• WORK REQUEST:
Report only the number of lines in the records that contain the word "file".

EXTRACTED MATERIAL: Begin

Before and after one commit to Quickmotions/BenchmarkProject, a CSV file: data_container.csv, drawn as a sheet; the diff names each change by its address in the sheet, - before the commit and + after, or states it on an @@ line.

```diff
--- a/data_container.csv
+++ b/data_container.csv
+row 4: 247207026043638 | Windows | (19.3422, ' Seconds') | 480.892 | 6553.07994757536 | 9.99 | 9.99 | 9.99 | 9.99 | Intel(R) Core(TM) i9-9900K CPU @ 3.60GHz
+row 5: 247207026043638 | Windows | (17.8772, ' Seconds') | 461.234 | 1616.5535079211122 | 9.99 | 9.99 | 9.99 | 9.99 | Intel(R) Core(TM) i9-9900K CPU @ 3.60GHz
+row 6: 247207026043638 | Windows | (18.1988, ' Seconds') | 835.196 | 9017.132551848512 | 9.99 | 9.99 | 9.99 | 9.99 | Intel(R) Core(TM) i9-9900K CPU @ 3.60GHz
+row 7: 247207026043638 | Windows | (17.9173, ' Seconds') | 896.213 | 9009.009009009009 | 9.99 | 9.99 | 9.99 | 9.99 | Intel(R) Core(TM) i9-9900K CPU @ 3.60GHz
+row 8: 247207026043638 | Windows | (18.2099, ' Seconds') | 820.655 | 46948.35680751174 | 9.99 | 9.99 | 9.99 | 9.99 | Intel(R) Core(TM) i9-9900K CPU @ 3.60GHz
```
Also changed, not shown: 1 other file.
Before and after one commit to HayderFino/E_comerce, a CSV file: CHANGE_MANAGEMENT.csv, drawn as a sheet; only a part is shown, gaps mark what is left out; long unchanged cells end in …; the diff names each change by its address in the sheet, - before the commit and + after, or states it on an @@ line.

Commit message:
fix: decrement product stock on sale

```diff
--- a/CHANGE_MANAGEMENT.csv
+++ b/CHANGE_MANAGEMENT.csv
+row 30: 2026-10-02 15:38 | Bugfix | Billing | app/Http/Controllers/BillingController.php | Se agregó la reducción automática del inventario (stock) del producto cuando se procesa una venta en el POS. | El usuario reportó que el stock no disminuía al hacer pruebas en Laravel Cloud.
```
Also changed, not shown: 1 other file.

EXTRACTED MATERIAL: End

• FINAL ANSWER:
4